We are completely enchanted by the doors in France. Here are a few snapshots taken in the past few years. Only one is a business and all are in use every day.
The carving on this door is amazing. On a side street in Marciac, home to the International Jazz Festival held in August of each year. If you are a jazz enthusiast you know... Wynton Marsalis is the quintessential classical and jazz trumpeter. Bandleader, composer, teacher and Artistic Director of Jazz at the Lincoln Center in New York City. He has been the recipient of numerous Grammy Awards as well as a Pulitzer Prize for Music.
To paraphrase Wikileaks; ...The city of Marciac, France, erected a bronze statue in his honor. The French Ministry of Culture appointed Wynton the rank of Knight in the Order of Arts and Literature, and in the fall of 2009, Marsalis received France's highest distinction, the insignia Chevalier of the Legion of Honour, an honor that was first awarded by Napoleon Bonaparte."
Back to the door... I just think it is fabulous and really makes a statement.

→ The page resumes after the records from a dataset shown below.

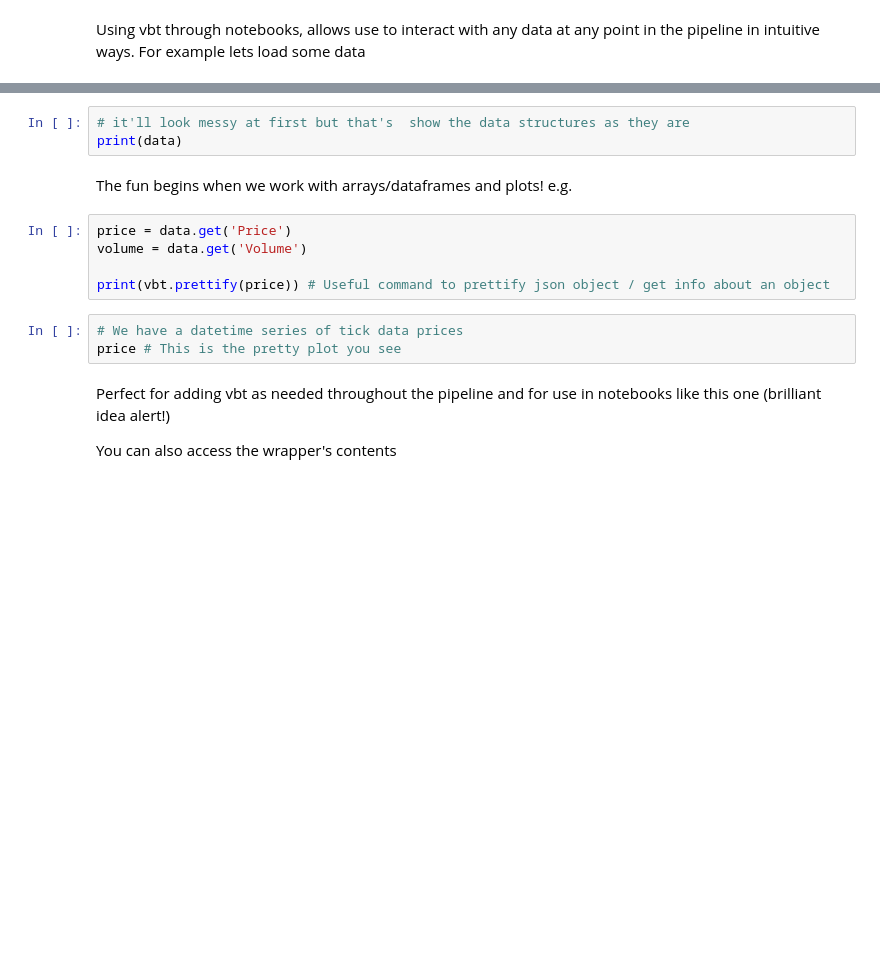
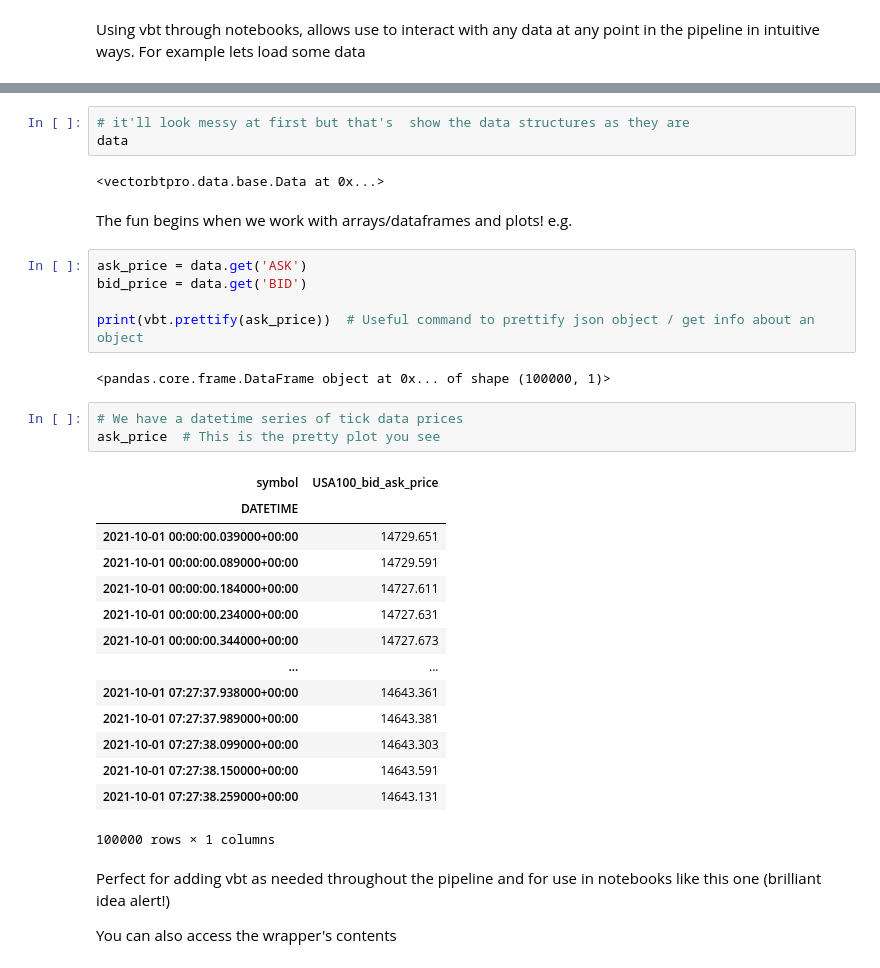
Before and after one commit to Bucanero06/mini_Genie_ML, a Jupyter notebook: Example_of_Functional_Genie_Methods.ipynb, the cells around one changed output, grey strips where cells are left out. Cells and saved outputs as stored; diff of their text form; blank space fills up the shorter version.

```diff
--- a/Example_of_Functional_Genie_Methods.ipynb
+++ b/Example_of_Functional_Genie_Methods.ipynb
@@ -76,16 +97,35 @@ print(data.wrapper)
 # %%
 # it'll look messy at first but that's  show the data structures as they are
-print(data)
+data
+# %% [output]
+<vectorbtpro.data.base.Data at 0x...>
 # %% [markdown]
 The fun begins when we work with arrays/dataframes and plots! e.g.
 # %%
-price = data.get('Price')
-volume = data.get('Volume')
+ask_price = data.get('ASK')
+bid_price = data.get('BID')
 
-print(vbt.prettify(price)) # Useful command to prettify json object / get info about an object
+print(vbt.prettify(ask_price))  # Useful command to prettify json object / get info about an object
+# %% [output]
+<pandas.core.frame.DataFrame object at 0x... of shape (100000, 1)>
 # %%
 # We have a datetime series of tick data prices
-price # This is the pretty plot you see
+ask_price  # This is the pretty plot you see
+# %% [output]
+| symbol | USA100_bid_ask_price |
+| DATETIME |  |
+| 2021-10-01 00:00:00.039000+00:00 | 14729.651 |
+| 2021-10-01 00:00:00.089000+00:00 | 14729.591 |
+| 2021-10-01 00:00:00.184000+00:00 | 14727.611 |
+| 2021-10-01 00:00:00.234000+00:00 | 14727.631 |
+| 2021-10-01 00:00:00.344000+00:00 | 14727.673 |
+| ... | ... |
+| 2021-10-01 07:27:37.938000+00:00 | 14643.361 |
+| 2021-10-01 07:27:37.989000+00:00 | 14643.381 |
+| 2021-10-01 07:27:38.099000+00:00 | 14643.303 |
+| 2021-10-01 07:27:38.150000+00:00 | 14643.591 |
+| 2021-10-01 07:27:38.259000+00:00 | 14643.131 |
+100000 rows × 1 columns
 # %% [markdown]
 Perfect for adding vbt as needed throughout the pipeline and for use in notebooks like this one (brilliant idea alert!)
 
```
Also changed, not shown: parts of 15 cells of this notebook, 2 other files.
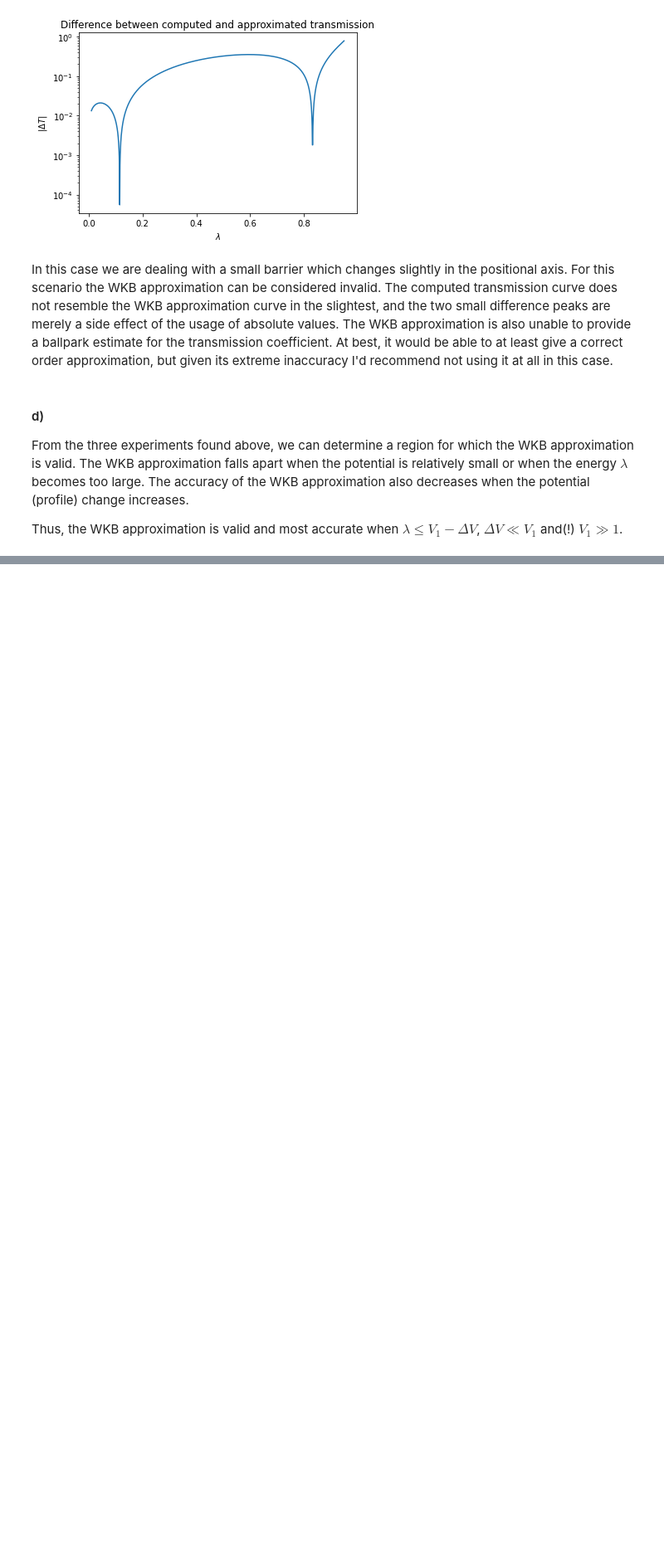
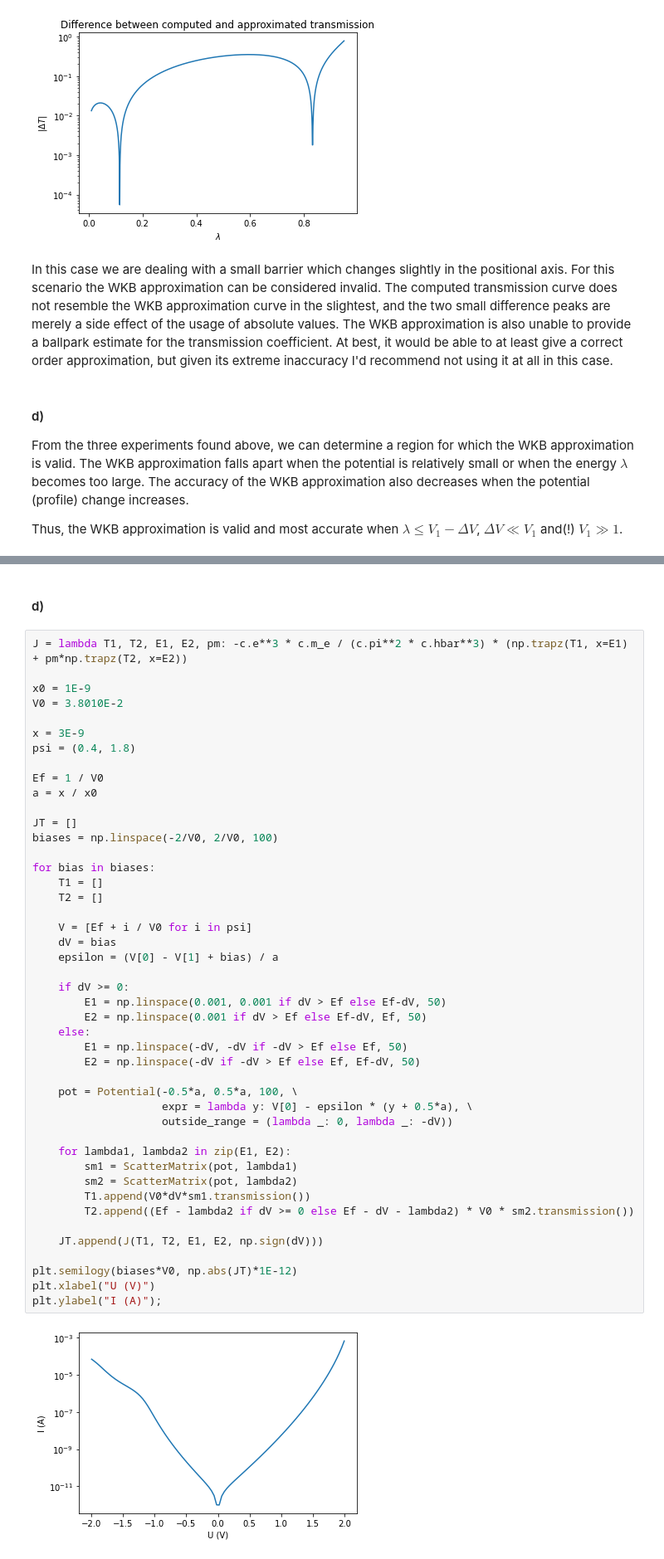
Before and after one commit to KevoSoftworks/computational_physics, a Jupyter notebook: 3_wave_propagation/wave_propagation.ipynb, the cells around one changed output, grey strips where cells are left out. Shown at 83% size. Drawn from its saved outputs; the diff is of its cells as text; blank space fills up the shorter version.

```diff
--- a/3_wave_propagation/wave_propagation.ipynb
+++ b/3_wave_propagation/wave_propagation.ipynb
@@ -408,0 +519,49 @@ Thus, the WKB approximation is valid and most accurate when $\lambda \leq V_1 -
+# %% [markdown]
+#### d)
+# %%
+J = lambda T1, T2, E1, E2, pm: -c.e**3 * c.m_e / (c.pi**2 * c.hbar**3) * (np.trapz(T1, x=E1) + pm*np.trapz(T2, x=E2))
+
+x0 = 1E-9
+V0 = 3.8010E-2
+
+x = 3E-9
+psi = (0.4, 1.8)
+
+Ef = 1 / V0
+a = x / x0
+
+JT = []
+biases = np.linspace(-2/V0, 2/V0, 100)
+
+for bias in biases:
+    T1 = []
+    T2 = []
+
+    V = [Ef + i / V0 for i in psi]
+    dV = bias
+    epsilon = (V[0] - V[1] + bias) / a
+
+    if dV >= 0:
+        E1 = np.linspace(0.001, 0.001 if dV > Ef else Ef-dV, 50)
+        E2 = np.linspace(0.001 if dV > Ef else Ef-dV, Ef, 50)
+    else:
+        E1 = np.linspace(-dV, -dV if -dV > Ef else Ef, 50)
+        E2 = np.linspace(-dV if -dV > Ef else Ef, Ef-dV, 50)
+
+    pot = Potential(-0.5*a, 0.5*a, 100, \
+                    expr = lambda y: V[0] - epsilon * (y + 0.5*a), \
+                    outside_range = (lambda _: 0, lambda _: -dV))
+
+    for lambda1, lambda2 in zip(E1, E2):
+        sm1 = ScatterMatrix(pot, lambda1)
+        sm2 = ScatterMatrix(pot, lambda2)
+        T1.append(V0*dV*sm1.transmission())
+        T2.append((Ef - lambda2 if dV >= 0 else Ef - dV - lambda2) * V0 * sm2.transmission())
+
+    JT.append(J(T1, T2, E1, E2, np.sign(dV)))
+
+plt.semilogy(biases*V0, np.abs(JT)*1E-12)
+plt.xlabel("U (V)")
+plt.ylabel("I (A)");
+# %% [output]
+[figure, added]
```
Also changed, not shown: parts of 9 cells of this notebook, 1 other file.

I don't know if it is a family home, apartments or a business. Perhaps some day we will stop and investigate further to uncover more of the story.
St Jean de Buerges
This door leads into the renovated home of a French language school in the Languedoc-Roussillon region in the south of France. A beautiful area with very different geography from the Gers department where Montegut is located. The exterior appears more rustic than the very modern interior.
Barry's cousin Patricia and I spent three weeks
teaching our instructors two daughters English learning French. We were invited to join the family for le petite dejeuner each morning and often for dîner in the evening. It was during and after these meals with the family that we answered questions, corrected grammar and checked homework.
This is the door to our classroom just next door to the family home, our rooms were in this same building. Our accommodations were very modern and comfortable. But our language skills didn't improve much...
St Guillaume is an medium sized village with an Abbey connected to a church. The village has narrow winding streets filled with small shops that attract tourists. This area is home to an interesting plant - the Cardomon. Residents hang this plants on their doors, shutters and exterior walls. I was told that even the dried plant forecasts the weather... opening and then closing when the weather changes. The example in this photo is about 18"across.
And finally, Montegut.
A couple of years ago I re-stained the door and then spent two days layering wax onto the surface. The wood made a miraculous comeback!
Notice that curtain just inside the doorway? That is a muslin drape that blocks the hot sun in the afternoon while still allowing airflow to enter the house. Closing the shutters against the intense afternoon sun yet leaving the window open into the rooms provides the same benefit.
And if you have, thanks for reading...